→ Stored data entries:
• • •
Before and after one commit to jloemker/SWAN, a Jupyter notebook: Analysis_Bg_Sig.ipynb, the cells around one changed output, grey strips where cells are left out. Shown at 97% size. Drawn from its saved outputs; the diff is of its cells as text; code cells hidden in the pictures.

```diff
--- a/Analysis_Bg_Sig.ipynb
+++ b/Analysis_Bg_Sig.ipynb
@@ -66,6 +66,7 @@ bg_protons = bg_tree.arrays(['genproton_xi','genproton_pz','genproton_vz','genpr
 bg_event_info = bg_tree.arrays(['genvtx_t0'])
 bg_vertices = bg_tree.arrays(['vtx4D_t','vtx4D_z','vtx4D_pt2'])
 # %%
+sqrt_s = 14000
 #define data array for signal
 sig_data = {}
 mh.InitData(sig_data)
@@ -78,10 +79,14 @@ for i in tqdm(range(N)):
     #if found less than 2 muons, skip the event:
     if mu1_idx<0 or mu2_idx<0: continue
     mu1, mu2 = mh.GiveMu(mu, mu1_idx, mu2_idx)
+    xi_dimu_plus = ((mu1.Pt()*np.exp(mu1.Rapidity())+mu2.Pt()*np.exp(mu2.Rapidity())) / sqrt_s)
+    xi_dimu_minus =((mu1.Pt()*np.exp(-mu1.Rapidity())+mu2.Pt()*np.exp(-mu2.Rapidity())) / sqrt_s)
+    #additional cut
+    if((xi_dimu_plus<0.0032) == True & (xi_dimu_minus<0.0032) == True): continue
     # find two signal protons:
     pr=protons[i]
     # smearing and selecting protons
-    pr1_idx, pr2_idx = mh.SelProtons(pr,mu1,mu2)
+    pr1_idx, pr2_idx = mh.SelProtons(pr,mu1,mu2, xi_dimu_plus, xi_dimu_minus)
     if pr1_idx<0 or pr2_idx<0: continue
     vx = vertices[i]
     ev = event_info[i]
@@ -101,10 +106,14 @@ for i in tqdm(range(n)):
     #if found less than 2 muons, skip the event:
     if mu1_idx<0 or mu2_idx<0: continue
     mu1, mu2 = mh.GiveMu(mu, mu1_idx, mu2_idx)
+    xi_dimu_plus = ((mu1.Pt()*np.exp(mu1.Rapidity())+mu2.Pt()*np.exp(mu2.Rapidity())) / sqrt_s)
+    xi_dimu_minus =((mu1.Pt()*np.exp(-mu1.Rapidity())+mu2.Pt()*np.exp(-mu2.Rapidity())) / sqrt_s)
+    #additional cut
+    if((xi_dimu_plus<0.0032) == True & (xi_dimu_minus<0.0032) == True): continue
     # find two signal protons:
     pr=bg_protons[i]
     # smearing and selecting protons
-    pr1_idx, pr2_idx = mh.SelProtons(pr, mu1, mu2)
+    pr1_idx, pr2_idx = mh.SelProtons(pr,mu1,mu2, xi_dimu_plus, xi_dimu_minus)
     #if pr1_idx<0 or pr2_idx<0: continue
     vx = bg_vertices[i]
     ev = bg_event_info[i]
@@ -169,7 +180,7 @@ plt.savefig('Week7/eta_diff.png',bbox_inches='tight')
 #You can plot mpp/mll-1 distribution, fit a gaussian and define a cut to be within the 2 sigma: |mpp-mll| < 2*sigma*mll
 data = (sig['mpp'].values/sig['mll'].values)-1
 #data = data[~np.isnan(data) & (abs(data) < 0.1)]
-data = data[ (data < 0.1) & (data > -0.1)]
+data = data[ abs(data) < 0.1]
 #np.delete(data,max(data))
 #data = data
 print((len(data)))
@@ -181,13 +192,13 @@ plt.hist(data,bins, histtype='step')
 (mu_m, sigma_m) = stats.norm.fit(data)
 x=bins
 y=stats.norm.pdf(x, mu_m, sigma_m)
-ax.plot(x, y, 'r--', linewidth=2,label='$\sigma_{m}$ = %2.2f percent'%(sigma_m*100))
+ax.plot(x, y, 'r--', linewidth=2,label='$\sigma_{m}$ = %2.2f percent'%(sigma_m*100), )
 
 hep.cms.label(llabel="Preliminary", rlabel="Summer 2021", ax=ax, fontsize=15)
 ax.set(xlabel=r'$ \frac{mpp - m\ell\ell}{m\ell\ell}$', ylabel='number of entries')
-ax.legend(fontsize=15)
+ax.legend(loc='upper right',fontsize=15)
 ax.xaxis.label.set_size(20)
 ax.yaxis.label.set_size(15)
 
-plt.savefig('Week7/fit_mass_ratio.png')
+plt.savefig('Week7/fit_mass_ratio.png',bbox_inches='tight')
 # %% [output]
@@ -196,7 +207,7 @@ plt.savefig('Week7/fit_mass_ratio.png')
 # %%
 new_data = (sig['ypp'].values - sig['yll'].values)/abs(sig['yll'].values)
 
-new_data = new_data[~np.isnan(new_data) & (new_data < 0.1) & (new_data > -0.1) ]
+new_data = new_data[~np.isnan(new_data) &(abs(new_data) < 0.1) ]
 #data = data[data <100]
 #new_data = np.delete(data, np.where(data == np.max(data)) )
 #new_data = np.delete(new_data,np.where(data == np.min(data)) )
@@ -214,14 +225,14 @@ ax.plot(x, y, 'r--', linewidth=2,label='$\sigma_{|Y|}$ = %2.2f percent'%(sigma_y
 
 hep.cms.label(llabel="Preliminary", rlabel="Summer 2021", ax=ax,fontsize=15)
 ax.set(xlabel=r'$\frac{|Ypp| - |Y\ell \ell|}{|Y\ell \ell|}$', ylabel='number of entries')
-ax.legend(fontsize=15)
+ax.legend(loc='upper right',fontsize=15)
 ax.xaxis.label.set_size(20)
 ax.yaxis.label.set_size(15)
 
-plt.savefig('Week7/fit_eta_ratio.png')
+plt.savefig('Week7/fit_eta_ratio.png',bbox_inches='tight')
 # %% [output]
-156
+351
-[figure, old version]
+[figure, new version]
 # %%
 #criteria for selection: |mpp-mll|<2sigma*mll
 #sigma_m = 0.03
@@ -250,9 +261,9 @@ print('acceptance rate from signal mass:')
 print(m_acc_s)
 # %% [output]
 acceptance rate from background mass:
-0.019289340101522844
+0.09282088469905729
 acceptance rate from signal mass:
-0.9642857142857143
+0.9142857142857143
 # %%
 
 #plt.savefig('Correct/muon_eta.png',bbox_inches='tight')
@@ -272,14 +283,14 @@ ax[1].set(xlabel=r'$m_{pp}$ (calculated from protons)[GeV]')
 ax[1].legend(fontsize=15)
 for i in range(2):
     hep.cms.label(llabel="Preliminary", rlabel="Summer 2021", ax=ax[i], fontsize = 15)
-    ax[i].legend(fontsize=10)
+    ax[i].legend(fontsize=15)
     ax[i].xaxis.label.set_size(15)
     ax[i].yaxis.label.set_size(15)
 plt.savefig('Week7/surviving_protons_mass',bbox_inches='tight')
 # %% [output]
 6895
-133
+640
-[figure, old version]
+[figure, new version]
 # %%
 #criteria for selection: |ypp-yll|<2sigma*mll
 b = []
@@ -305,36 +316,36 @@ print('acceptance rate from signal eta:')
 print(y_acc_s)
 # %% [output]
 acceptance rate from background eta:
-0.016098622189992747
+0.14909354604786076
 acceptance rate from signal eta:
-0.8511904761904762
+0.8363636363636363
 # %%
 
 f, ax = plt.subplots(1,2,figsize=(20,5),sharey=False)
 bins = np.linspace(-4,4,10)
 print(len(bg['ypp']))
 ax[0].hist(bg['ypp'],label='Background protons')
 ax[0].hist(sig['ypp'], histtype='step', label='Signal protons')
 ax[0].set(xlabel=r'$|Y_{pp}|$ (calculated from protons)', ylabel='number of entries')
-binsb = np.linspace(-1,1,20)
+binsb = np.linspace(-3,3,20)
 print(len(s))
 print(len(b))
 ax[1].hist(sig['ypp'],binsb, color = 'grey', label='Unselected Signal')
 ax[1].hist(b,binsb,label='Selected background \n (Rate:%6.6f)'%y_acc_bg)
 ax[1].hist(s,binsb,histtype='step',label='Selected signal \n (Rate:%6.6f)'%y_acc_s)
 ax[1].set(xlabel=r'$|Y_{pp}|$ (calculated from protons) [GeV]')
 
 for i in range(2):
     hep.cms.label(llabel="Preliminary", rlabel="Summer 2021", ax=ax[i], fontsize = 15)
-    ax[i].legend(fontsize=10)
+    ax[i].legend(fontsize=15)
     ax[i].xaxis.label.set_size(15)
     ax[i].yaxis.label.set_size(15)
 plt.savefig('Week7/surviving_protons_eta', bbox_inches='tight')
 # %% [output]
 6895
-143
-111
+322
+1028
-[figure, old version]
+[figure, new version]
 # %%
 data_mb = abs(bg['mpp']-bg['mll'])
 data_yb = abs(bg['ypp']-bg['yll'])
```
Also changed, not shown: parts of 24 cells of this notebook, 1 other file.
• • •
→ What the task requires: Look through the data above and report every line in which "histtype" appears.

→ Output:
@@ -181,13 +192,13 @@ plt.hist(data,bins, histtype='step')
 ax[0].hist(sig['ypp'], histtype='step', label='Signal protons')
 ax[1].hist(s,binsb,histtype='step',label='Selected signal \n (Rate:%6.6f)'%y_acc_s)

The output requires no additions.